**ASSIGNED TASK:** Copy every line of the data exactly, leaving nothing out.

Stored items:
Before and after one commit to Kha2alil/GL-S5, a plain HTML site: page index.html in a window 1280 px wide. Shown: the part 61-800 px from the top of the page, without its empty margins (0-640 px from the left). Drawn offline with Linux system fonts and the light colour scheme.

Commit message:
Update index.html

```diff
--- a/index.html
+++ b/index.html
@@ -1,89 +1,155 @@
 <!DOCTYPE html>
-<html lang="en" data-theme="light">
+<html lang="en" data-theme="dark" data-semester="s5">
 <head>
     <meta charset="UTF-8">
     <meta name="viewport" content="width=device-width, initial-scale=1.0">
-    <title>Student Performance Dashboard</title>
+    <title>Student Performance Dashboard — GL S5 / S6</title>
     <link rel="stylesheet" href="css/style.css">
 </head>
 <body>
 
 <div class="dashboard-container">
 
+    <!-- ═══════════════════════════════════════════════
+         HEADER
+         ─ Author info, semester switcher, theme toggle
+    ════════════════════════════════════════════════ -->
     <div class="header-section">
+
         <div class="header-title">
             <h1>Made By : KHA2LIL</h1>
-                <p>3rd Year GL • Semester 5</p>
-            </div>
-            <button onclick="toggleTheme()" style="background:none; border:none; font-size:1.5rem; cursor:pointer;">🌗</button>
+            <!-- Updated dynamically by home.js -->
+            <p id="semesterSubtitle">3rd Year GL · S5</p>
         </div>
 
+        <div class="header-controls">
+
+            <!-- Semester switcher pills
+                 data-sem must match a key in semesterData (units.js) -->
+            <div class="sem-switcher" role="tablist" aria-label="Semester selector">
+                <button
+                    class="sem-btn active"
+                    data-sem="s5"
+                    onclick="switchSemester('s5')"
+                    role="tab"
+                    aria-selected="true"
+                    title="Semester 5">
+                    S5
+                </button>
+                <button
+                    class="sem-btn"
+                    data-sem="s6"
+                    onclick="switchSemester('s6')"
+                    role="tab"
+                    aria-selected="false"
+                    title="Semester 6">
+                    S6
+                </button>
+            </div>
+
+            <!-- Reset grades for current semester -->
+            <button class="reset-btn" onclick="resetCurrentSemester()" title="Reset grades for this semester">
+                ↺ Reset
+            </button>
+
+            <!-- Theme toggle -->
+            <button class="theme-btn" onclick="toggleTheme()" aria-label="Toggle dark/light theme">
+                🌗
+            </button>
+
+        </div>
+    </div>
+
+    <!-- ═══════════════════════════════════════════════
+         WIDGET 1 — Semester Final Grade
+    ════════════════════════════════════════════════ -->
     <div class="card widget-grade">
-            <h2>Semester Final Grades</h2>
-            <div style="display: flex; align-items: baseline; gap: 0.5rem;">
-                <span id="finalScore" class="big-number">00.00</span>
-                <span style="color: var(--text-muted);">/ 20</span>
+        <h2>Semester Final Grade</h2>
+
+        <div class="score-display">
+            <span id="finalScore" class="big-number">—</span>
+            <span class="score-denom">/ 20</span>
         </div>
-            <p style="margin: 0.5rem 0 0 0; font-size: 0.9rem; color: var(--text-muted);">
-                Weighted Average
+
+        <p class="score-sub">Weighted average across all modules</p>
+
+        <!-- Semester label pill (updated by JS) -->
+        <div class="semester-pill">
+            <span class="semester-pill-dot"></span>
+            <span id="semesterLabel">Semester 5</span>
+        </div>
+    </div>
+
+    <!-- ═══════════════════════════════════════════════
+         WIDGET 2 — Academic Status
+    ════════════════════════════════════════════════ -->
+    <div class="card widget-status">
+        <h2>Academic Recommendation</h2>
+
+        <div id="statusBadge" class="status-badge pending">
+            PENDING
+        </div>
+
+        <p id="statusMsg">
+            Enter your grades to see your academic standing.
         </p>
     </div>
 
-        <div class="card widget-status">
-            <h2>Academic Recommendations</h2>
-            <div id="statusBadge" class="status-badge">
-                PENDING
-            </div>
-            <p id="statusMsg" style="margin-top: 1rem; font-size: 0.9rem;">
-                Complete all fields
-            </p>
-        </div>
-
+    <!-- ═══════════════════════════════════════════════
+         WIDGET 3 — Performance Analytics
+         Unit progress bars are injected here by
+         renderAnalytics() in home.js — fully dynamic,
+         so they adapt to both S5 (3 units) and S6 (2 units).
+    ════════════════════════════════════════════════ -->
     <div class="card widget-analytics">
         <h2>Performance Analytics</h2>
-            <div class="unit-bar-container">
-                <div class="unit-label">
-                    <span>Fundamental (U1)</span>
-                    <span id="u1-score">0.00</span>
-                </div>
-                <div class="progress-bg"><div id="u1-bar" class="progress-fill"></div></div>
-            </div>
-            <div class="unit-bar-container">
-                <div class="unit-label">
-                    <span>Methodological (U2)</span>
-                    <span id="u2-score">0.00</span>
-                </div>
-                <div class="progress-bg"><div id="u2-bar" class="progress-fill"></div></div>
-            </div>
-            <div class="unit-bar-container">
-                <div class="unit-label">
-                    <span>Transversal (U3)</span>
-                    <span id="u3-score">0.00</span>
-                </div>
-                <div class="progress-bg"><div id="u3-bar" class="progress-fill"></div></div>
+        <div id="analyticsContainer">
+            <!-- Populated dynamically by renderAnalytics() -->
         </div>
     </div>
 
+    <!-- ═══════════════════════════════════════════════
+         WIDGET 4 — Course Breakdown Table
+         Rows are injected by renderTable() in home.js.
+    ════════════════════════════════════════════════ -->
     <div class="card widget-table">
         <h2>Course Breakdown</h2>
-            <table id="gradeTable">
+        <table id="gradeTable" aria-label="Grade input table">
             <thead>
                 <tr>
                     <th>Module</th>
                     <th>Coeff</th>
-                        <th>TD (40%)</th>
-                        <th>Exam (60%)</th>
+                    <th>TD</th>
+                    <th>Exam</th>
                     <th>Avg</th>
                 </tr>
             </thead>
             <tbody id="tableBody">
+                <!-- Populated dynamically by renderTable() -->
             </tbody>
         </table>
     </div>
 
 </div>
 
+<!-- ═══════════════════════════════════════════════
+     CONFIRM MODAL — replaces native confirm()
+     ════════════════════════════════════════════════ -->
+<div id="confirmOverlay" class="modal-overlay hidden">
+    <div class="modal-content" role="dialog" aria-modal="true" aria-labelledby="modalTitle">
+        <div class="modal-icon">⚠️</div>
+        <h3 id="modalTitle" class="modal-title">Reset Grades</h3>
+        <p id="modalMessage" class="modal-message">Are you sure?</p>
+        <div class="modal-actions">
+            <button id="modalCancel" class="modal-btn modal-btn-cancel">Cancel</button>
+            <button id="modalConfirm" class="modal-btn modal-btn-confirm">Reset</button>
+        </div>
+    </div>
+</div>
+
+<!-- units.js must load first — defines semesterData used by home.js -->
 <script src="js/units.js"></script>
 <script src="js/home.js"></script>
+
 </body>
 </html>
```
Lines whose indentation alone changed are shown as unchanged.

**TASK RESULT:**
Before and after one commit to Kha2alil/GL-S5, a plain HTML site: page index.html in a window 1280 px wide. Shown: the part 61-800 px from the top of the page, without its empty margins (0-640 px from the left). Drawn offline with Linux system fonts and the light colour scheme.

Commit message:
Update index.html

```diff
--- a/index.html
+++ b/index.html
@@ -1,89 +1,155 @@
 <!DOCTYPE html>
-<html lang="en" data-theme="light">
+<html lang="en" data-theme="dark" data-semester="s5">
 <head>
     <meta charset="UTF-8">
     <meta name="viewport" content="width=device-width, initial-scale=1.0">
-    <title>Student Performance Dashboard</title>
+    <title>Student Performance Dashboard — GL S5 / S6</title>
     <link rel="stylesheet" href="css/style.css">
 </head>
 <body>
 
 <div class="dashboard-container">
 
+    <!-- ═══════════════════════════════════════════════
+         HEADER
+         ─ Author info, semester switcher, theme toggle
+    ════════════════════════════════════════════════ -->
     <div class="header-section">
+
         <div class="header-title">
             <h1>Made By : KHA2LIL</h1>
-                <p>3rd Year GL • Semester 5</p>
-            </div>
-            <button onclick="toggleTheme()" style="background:none; border:none; font-size:1.5rem; cursor:pointer;">🌗</button>
+            <!-- Updated dynamically by home.js -->
+            <p id="semesterSubtitle">3rd Year GL · S5</p>
         </div>
 
+        <div class="header-controls">
+
+            <!-- Semester switcher pills
+                 data-sem must match a key in semesterData (units.js) -->
+            <div class="sem-switcher" role="tablist" aria-label="Semester selector">
+                <button
+                    class="sem-btn active"
+                    data-sem="s5"
+                    onclick="switchSemester('s5')"
+                    role="tab"
+                    aria-selected="true"
+                    title="Semester 5">
+                    S5
+                </button>
+                <button
+                    class="sem-btn"
+                    data-sem="s6"
+                    onclick="switchSemester('s6')"
+                    role="tab"
+                    aria-selected="false"
+                    title="Semester 6">
+                    S6
+                </button>
+            </div>
+
+            <!-- Reset grades for current semester -->
+            <button class="reset-btn" onclick="resetCurrentSemester()" title="Reset grades for this semester">
+                ↺ Reset
+            </button>
+
+            <!-- Theme toggle -->
+            <button class="theme-btn" onclick="toggleTheme()" aria-label="Toggle dark/light theme">
+                🌗
+            </button>
+
+        </div>
+    </div>
+
+    <!-- ═══════════════════════════════════════════════
+         WIDGET 1 — Semester Final Grade
+    ════════════════════════════════════════════════ -->
     <div class="card widget-grade">
-            <h2>Semester Final Grades</h2>
-            <div style="display: flex; align-items: baseline; gap: 0.5rem;">
-                <span id="finalScore" class="big-number">00.00</span>
-                <span style="color: var(--text-muted);">/ 20</span>
+        <h2>Semester Final Grade</h2>
+
+        <div class="score-display">
+            <span id="finalScore" class="big-number">—</span>
+            <span class="score-denom">/ 20</span>
         </div>
-            <p style="margin: 0.5rem 0 0 0; font-size: 0.9rem; color: var(--text-muted);">
-                Weighted Average
+
+        <p class="score-sub">Weighted average across all modules</p>
+
+        <!-- Semester label pill (updated by JS) -->
+        <div class="semester-pill">
+            <span class="semester-pill-dot"></span>
+            <span id="semesterLabel">Semester 5</span>
+        </div>
+    </div>
+
+    <!-- ═══════════════════════════════════════════════
+         WIDGET 2 — Academic Status
+    ════════════════════════════════════════════════ -->
+    <div class="card widget-status">
+        <h2>Academic Recommendation</h2>
+
+        <div id="statusBadge" class="status-badge pending">
+            PENDING
+        </div>
+
+        <p id="statusMsg">
+            Enter your grades to see your academic standing.
         </p>
     </div>
 
-        <div class="card widget-status">
-            <h2>Academic Recommendations</h2>
-            <div id="statusBadge" class="status-badge">
-                PENDING
-            </div>
-            <p id="statusMsg" style="margin-top: 1rem; font-size: 0.9rem;">
-                Complete all fields
-            </p>
-        </div>
-
+    <!-- ═══════════════════════════════════════════════
+         WIDGET 3 — Performance Analytics
+         Unit progress bars are injected here by
+         renderAnalytics() in home.js — fully dynamic,
+         so they adapt to both S5 (3 units) and S6 (2 units).
+    ════════════════════════════════════════════════ -->
     <div class="card widget-analytics">
         <h2>Performance Analytics</h2>
-            <div class="unit-bar-container">
-                <div class="unit-label">
-                    <span>Fundamental (U1)</span>
-                    <span id="u1-score">0.00</span>
-                </div>
-                <div class="progress-bg"><div id="u1-bar" class="progress-fill"></div></div>
-            </div>
-            <div class="unit-bar-container">
-                <div class="unit-label">
-                    <span>Methodological (U2)</span>
-                    <span id="u2-score">0.00</span>
-                </div>
-                <div class="progress-bg"><div id="u2-bar" class="progress-fill"></div></div>
-            </div>
-            <div class="unit-bar-container">
-                <div class="unit-label">
-                    <span>Transversal (U3)</span>
-                    <span id="u3-score">0.00</span>
-                </div>
-                <div class="progress-bg"><div id="u3-bar" class="progress-fill"></div></div>
+        <div id="analyticsContainer">
+            <!-- Populated dynamically by renderAnalytics() -->
         </div>
     </div>
 
+    <!-- ═══════════════════════════════════════════════
+         WIDGET 4 — Course Breakdown Table
+         Rows are injected by renderTable() in home.js.
+    ════════════════════════════════════════════════ -->
     <div class="card widget-table">
         <h2>Course Breakdown</h2>
-            <table id="gradeTable">
+        <table id="gradeTable" aria-label="Grade input table">
             <thead>
                 <tr>
                     <th>Module</th>
                     <th>Coeff</th>
-                        <th>TD (40%)</th>
-                        <th>Exam (60%)</th>
+                    <th>TD</th>
+                    <th>Exam</th>
                     <th>Avg</th>
                 </tr>
             </thead>
             <tbody id="tableBody">
+                <!-- Populated dynamically by renderTable() -->
             </tbody>
         </table>
     </div>
 
 </div>
 
+<!-- ═══════════════════════════════════════════════
+     CONFIRM MODAL — replaces native confirm()
+     ════════════════════════════════════════════════ -->
+<div id="confirmOverlay" class="modal-overlay hidden">
+    <div class="modal-content" role="dialog" aria-modal="true" aria-labelledby="modalTitle">
+        <div class="modal-icon">⚠️</div>
+        <h3 id="modalTitle" class="modal-title">Reset Grades</h3>
+        <p id="modalMessage" class="modal-message">Are you sure?</p>
+        <div class="modal-actions">
+            <button id="modalCancel" class="modal-btn modal-btn-cancel">Cancel</button>
+            <button id="modalConfirm" class="modal-btn modal-btn-confirm">Reset</button>
+        </div>
+    </div>
+</div>
+
+<!-- units.js must load first — defines semesterData used by home.js -->
 <script src="js/units.js"></script>
 <script src="js/home.js"></script>
+
 </body>
 </html>
```
Lines whose indentation alone changed are shown as unchanged.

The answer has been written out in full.